Flightless and poorly flighted birds
All birds are descended from birds that could fly. However, over half of New Zealand’s native land birds became flightless, had reduced powers of flight (such as the kōkako and saddleback), or flew reluctantly. Some, such as the moa, kiwi, takahē and kākāpō, are well known. Also noteworthy is that of the world’s four known species of flightless passerine birds (perching birds), three were New Zealand wrens. The other three native wrens can fly short distances.
The little New Zealand wrens are the most primitive living passerines (perching birds). The three flightless species are now extinct. So is the flighted bush wren. Two species survive. The rifleman or tītiti pounamu is New Zealand’s smallest bird, weighing just 7 grams. The rock wren is a little alpine bird that lives under rocks beneath winter snows.

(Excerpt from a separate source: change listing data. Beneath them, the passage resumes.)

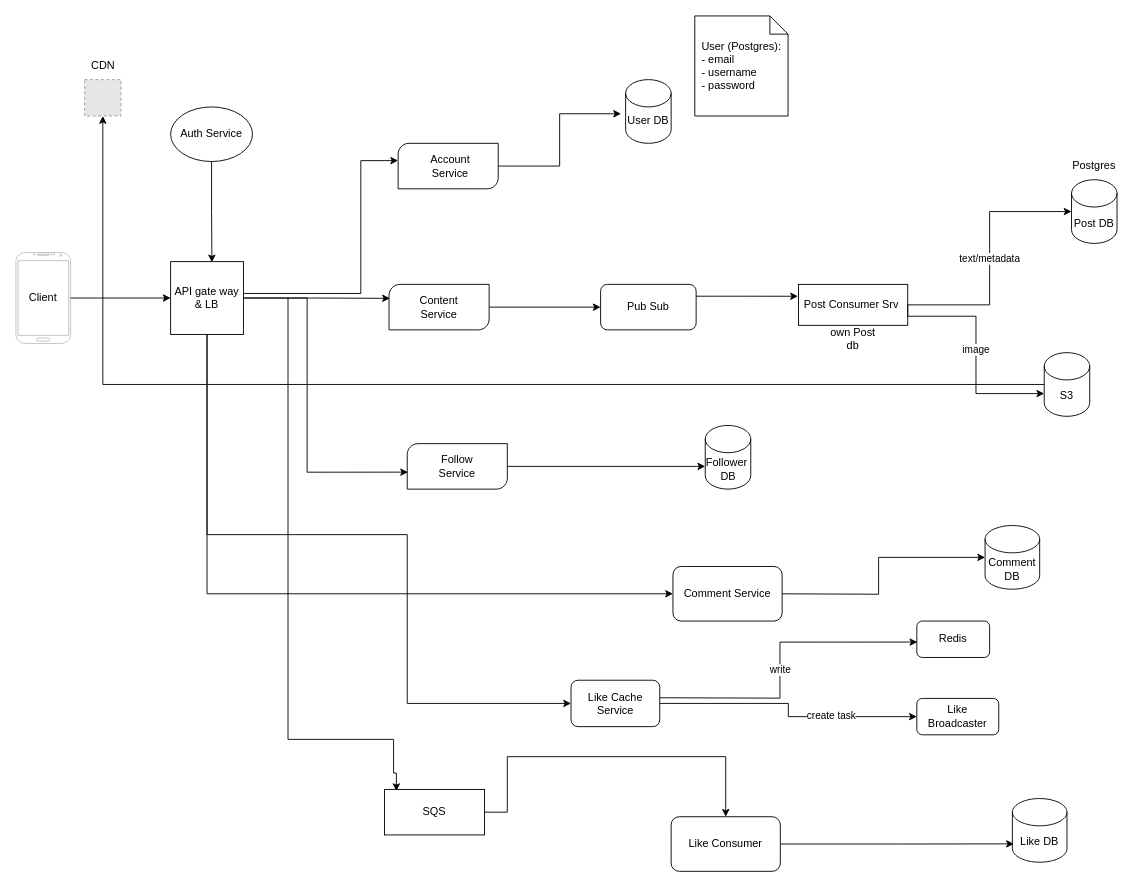
Above: page "High Level Architecture" (1 of 2) of server/diagram/insta.drawio in hohoho1886/Instagram (draw.io), before the change. Source tidied: cells renumbered, new cells numbered last; positions are measured from the earlier drawing's top-left corner, leaving out a move shared by most shapes. Both pictures are drawn from the tidied source at 91%, with x=0, y=0 at pixel (15, 15). Pictures stored in the file or linked from it are replaced by grey dashed boxes.
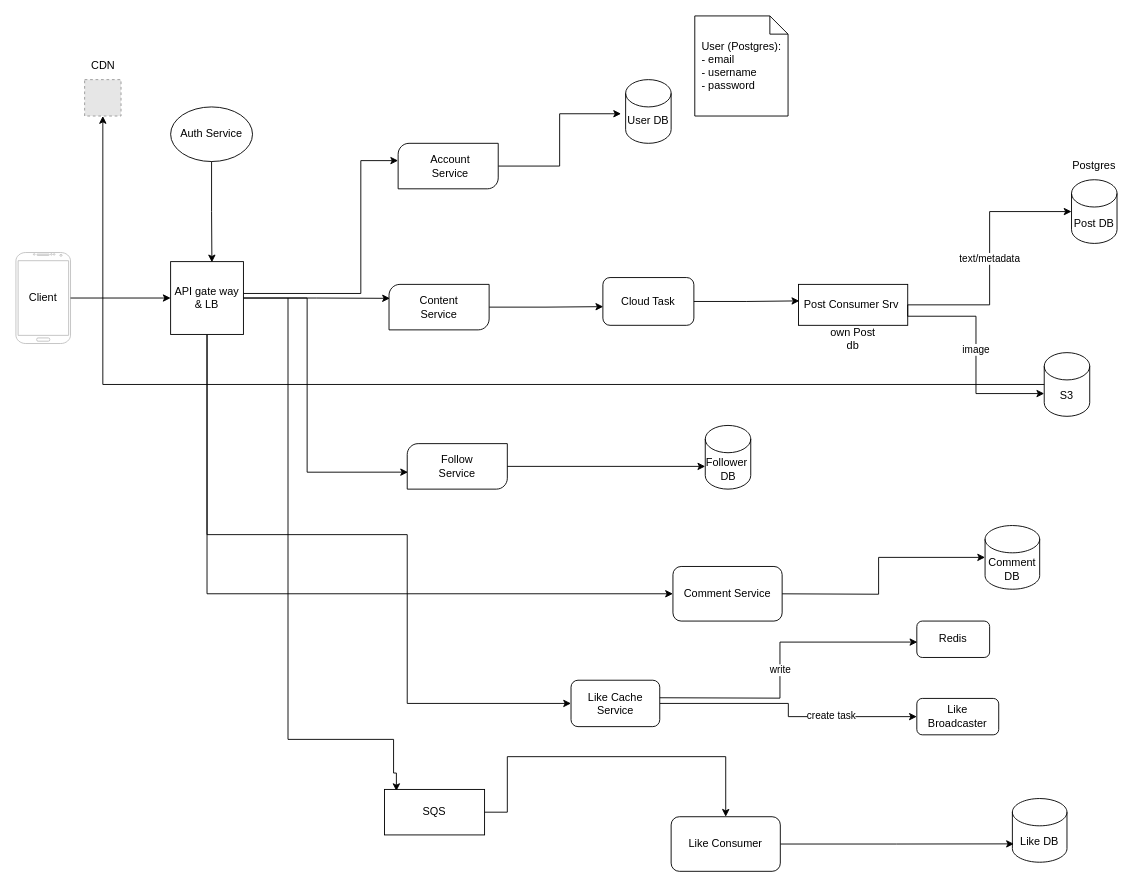
Above is the later version.

The change refers to these unchanged cells:
```xml
<mxCell id="9" style="verticalLabelPosition=bottom;verticalAlign=top;html=1;shape=mxgraph.basic.diag_round_rect;dx=6;whiteSpace=wrap;" parent="1" vertex="1">
  <mxGeometry x="410" y="295" width="110" height="50" as="geometry" />
</mxCell>
<mxCell id="20" value="Post Consumer Srv&lt;span style=&quot;background-color: transparent; color: light-dark(rgb(0, 0, 0), rgb(255, 255, 255));&quot;&gt;&amp;nbsp;&lt;/span&gt;" style="rounded=0;whiteSpace=wrap;html=1;" parent="1" vertex="1">
  <mxGeometry x="860" y="295" width="120" height="45" as="geometry" />
</mxCell>
```

Change to the diagram source:
```diff
@@
-    <mxCell id="8" style="edgeStyle=orthogonalEdgeStyle;rounded=0;jettySize=auto;html=1;exitX=1;exitY=0.5;exitDx=0;exitDy=0;exitPerimeter=0;entryX=0;entryY=0.5;entryDx=0;entryDy=0;" parent="1" edge="1" source="9" target="18">
+    <mxCell id="8" style="edgeStyle=orthogonalEdgeStyle;rounded=0;jettySize=auto;html=1;exitX=1;exitY=0.5;exitDx=0;exitDy=0;exitPerimeter=0;entryX=0.004;entryY=0.609;entryDx=0;entryDy=0;entryPerimeter=0;" parent="1" edge="1" source="9" target="54">
       <mxGeometry relative="1" as="geometry" />
     </mxCell>
@@
-    <mxCell id="18" style="rounded=1;whiteSpace=wrap;html=1;labelPosition=center;verticalLabelPosition=bottom;align=center;verticalAlign=top;" parent="1" vertex="1">
-      <mxGeometry x="642.5" y="295" width="105" height="50" as="geometry" />
-    </mxCell>
-    <mxCell id="19" value="Pub Sub" style="text;html=1;whiteSpace=wrap;strokeColor=none;fillColor=none;align=center;verticalAlign=middle;rounded=0;" parent="1" vertex="1">
-      <mxGeometry x="665" y="305" width="60" height="30" as="geometry" />
-    </mxCell>
@@
-    <mxCell id="42" style="edgeStyle=orthogonalEdgeStyle;rounded=0;jettySize=auto;html=1;entryX=-0.005;entryY=0.29;entryDx=0;entryDy=0;entryPerimeter=0;" parent="1" edge="1" source="18" target="20">
-      <mxGeometry relative="1" as="geometry">
-        <Array as="points">
-          <mxPoint x="770" y="308" />
-          <mxPoint x="770" y="308" />
-        </Array>
-      </mxGeometry>
-    </mxCell>
@@
+    <mxCell id="54" value="Cloud Task" style="rounded=1;whiteSpace=wrap;html=1;" parent="1" vertex="1">
+      <mxGeometry x="645" y="287.5" width="100" height="52.5" as="geometry" />
+    </mxCell>
+    <mxCell id="55" style="edgeStyle=orthogonalEdgeStyle;rounded=0;jettySize=auto;html=1;entryX=0.007;entryY=0.403;entryDx=0;entryDy=0;entryPerimeter=0;" parent="1" edge="1" source="54" target="20">
+      <mxGeometry relative="1" as="geometry" />
+    </mxCell>
```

Where flight is an advantage
For birds that live among mammals, flight is an advantage for two reasons. Firstly, some mammals are effective predators, and flight is a convenient way to escape. Secondly, they compete with mammals for food. Some mammals, such as possums, can climb trees, but most eat a range of foods at ground level – whether they are browsers or predators. Flight enables birds to specialise in foods beyond the reach of most mammals, and to stay out of reach themselves.
Disadvantages of flight

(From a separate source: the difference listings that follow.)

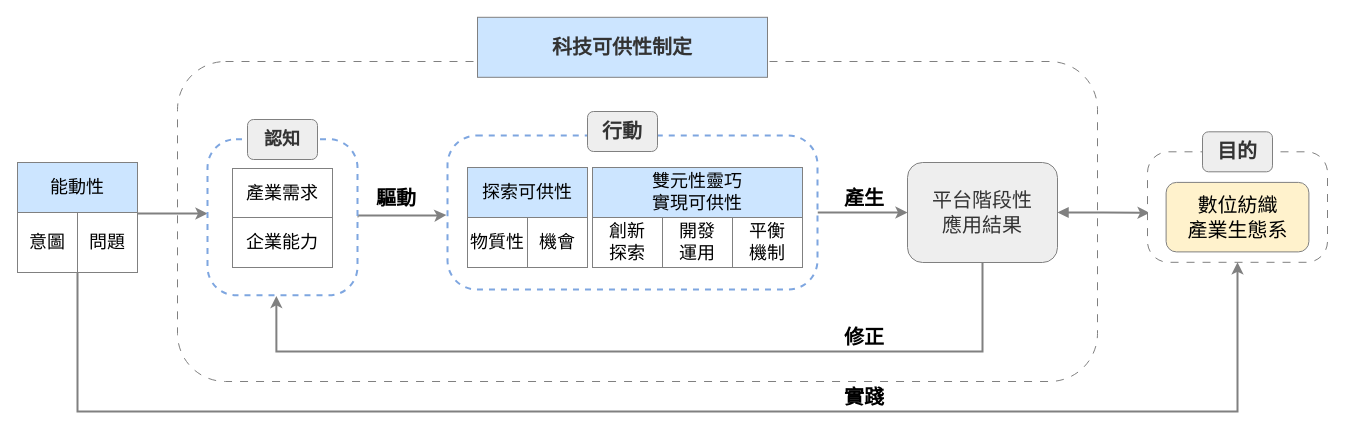
Earlier version of the draw.io diagram 論文ver1/圖片/frontier enactment theroy_v8.drawio (carina419/NTUST). Source tidied: cells renumbered, new cells numbered last; positions are measured from the earlier drawing's top-left corner, leaving out a move shared by most shapes. Both pictures are drawn from the tidied source at 100%, with x=0, y=0 at pixel (17, 17).
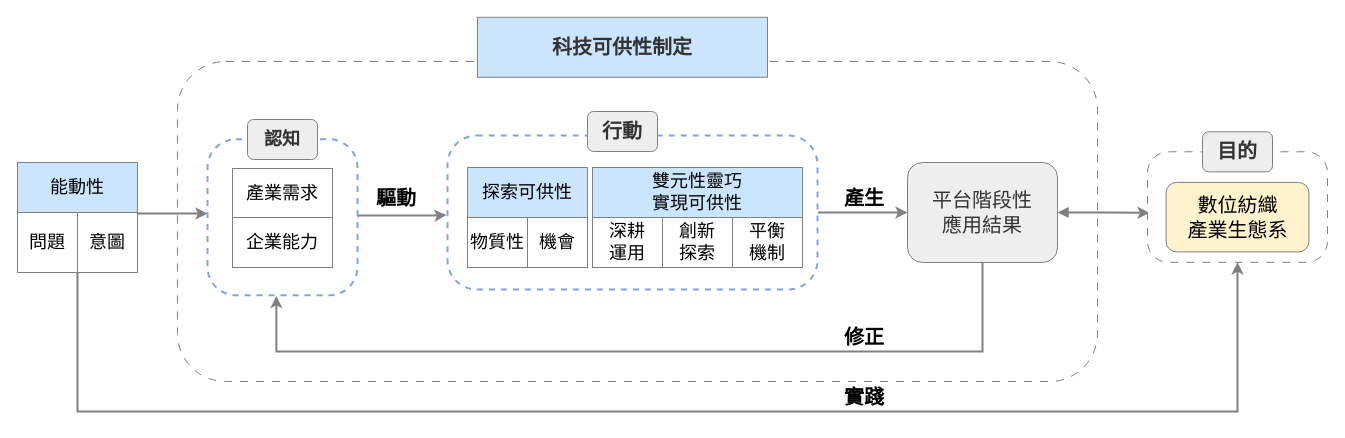
The same diagram, later.

Unchanged cells that the change refers to:
```xml
<mxCell id="18" style="group;" parent="1" vertex="1">
  <mxGeometry y="145" width="120" height="110" as="geometry" />
</mxCell>
<mxCell id="36" style="group;" parent="1" vertex="1">
  <mxGeometry x="575" y="150" width="210" height="100" as="geometry" />
</mxCell>
```

Diff of the diagram source:
```diff
@@
-    <mxCell id="19" value="&lt;span style=&quot;background-color: transparent; color: light-dark(rgb(0, 0, 0), rgb(255, 255, 255));&quot;&gt;意圖&lt;/span&gt;" style="rounded=0;whiteSpace=wrap;html=1;fontFamily=標楷體;fontSize=18;fontStyle=0;strokeColor=#808080;" parent="18" vertex="1">
+    <mxCell id="19" value="問題" style="rounded=0;whiteSpace=wrap;html=1;fontFamily=標楷體;fontSize=18;fontStyle=0;strokeColor=#808080;" parent="18" vertex="1">
       <mxGeometry y="50" width="60" height="60" as="geometry" />
     </mxCell>
-    <mxCell id="20" value="問題" style="rounded=0;whiteSpace=wrap;html=1;fontFamily=標楷體;fontSize=18;fontStyle=0;strokeColor=#808080;align=center;verticalAlign=middle;fontColor=default;fillColor=default;" parent="18" vertex="1">
+    <mxCell id="20" value="意圖" style="rounded=0;whiteSpace=wrap;html=1;fontFamily=標楷體;fontSize=18;fontStyle=0;strokeColor=#808080;align=center;verticalAlign=middle;fontColor=default;fillColor=default;" parent="18" vertex="1">
       <mxGeometry x="60" y="50" width="60" height="60" as="geometry" />
     </mxCell>
@@
-    <mxCell id="37" value="創新&lt;div&gt;探索&lt;/div&gt;" style="rounded=0;whiteSpace=wrap;html=1;fontFamily=標楷體;fontSize=18;fontStyle=0;strokeColor=#808080;align=center;verticalAlign=middle;fontColor=default;fillColor=default;" parent="36" vertex="1">
+    <mxCell id="37" value="深耕&lt;br&gt;&lt;div&gt;&lt;span style=&quot;background-color: transparent; color: light-dark(rgb(0, 0, 0), rgb(255, 255, 255));&quot;&gt;運用&lt;/span&gt;&lt;/div&gt;" style="rounded=0;whiteSpace=wrap;html=1;fontFamily=標楷體;fontSize=18;fontStyle=0;strokeColor=#808080;align=center;verticalAlign=middle;fontColor=default;fillColor=default;" parent="36" vertex="1">
       <mxGeometry y="50" width="70" height="50" as="geometry" />
     </mxCell>
-    <mxCell id="38" value="&lt;span style=&quot;background-color: transparent; color: light-dark(rgb(0, 0, 0), rgb(255, 255, 255));&quot;&gt;開發&lt;/span&gt;&lt;div&gt;&lt;span style=&quot;background-color: transparent; color: light-dark(rgb(0, 0, 0), rgb(255, 255, 255));&quot;&gt;運用&lt;/span&gt;&lt;/div&gt;" style="rounded=0;whiteSpace=wrap;html=1;fontFamily=標楷體;fontSize=18;fontStyle=0;strokeColor=#808080;align=center;verticalAlign=middle;fontColor=default;fillColor=default;" parent="36" vertex="1">
+    <mxCell id="38" value="&lt;div&gt;&lt;span style=&quot;background-color: transparent; color: light-dark(rgb(0, 0, 0), rgb(255, 255, 255));&quot;&gt;創新&lt;/span&gt;&lt;/div&gt;&lt;div&gt;探索&lt;/div&gt;" style="rounded=0;whiteSpace=wrap;html=1;fontFamily=標楷體;fontSize=18;fontStyle=0;strokeColor=#808080;align=center;verticalAlign=middle;fontColor=default;fillColor=default;" parent="36" vertex="1">
       <mxGeometry x="70" y="50" width="70" height="50" as="geometry" />
     </mxCell>
```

Before humans reached New Zealand, the country had no predatory land mammals. The main predators were birds – eagles, falcons, harriers and owls. Flying was therefore risky for other birds. More effective strategies to avoid being caught were camouflaged plumage, feeding at night, seeking cover and staying motionless.
The ability to fly was no great advantage, and had considerable costs. Flying uses more energy than walking, requiring more high-energy food. Also, the extra muscles and skeletal structures needed for flight account for nearly a quarter of a bird’s body weight. If a bird could find all the food it needed close at hand, and flying was not necessary to escape predators, then flight became an expensive luxury.
Introduced mammalian predators
The majority of the world’s flightless birds evolved on mammal-free islands, and their extinction was mainly caused by people and introduced predatory mammals. When rats, stoats and human hunters reached New Zealand, some of the most interesting and unusual birds could not survive.
Diet of flightless birds
Most New Zealand flightless land birds belong to one of two groups, according to how they find food. Birds in both groups could safely eat low-growing vegetation, or prey in soil or leaf litter, without having to fly away.
Kiwi, snipe (tutukiwi, Coenocorypha species), weka and flightless wrens eat ground-dwelling prey – worms and larvae in soil, bugs in leaf litter – that is available year-round. In other countries, flighted birds also take this prey, but they fly to escape predatory mammals.
The birds in the other group of ground-dwelling birds are herbivorous – they eat leaves, which do not provide enough energy for flying. Leaves are also hard to digest, so these birds need a longer and heavier digestive tract, and tend to be larger than those that eat more nutritious foods. They included the 2–3-kilogram kākāpō and takahē, the huge North and South Island geese, and nine species of moa, including the giant moa (Dinornis giganteus) that weighed up to 270 kilograms.
Two tree-dwellers that eat leaves
The tree-dwelling kōkako and kererū also eat leaves. Kōkako also eat some other foods, and have limited powers of flight. Kererū have full flight, and gain their extra energy from the more nutritious parts of the plant such as fruits and buds.
Large browsing birds
In most of the world, it is mainly land mammals that browse and graze. But in New Zealand, where the only land mammals were bats, some birds became ground-dwelling, flightless and plant-eating. Each species within this ecological guild (animal group with related ecological niches) ate a particular range of foods. These browsing birds were the equivalent of kangaroos and possums in Australia, or the giraffes, elephants and other plant-eating mammals of Africa.
Today there is fierce competition for these foods from many introduced mammals including rats, wild pigs, feral goats and deer, and large areas of forest have become farmland.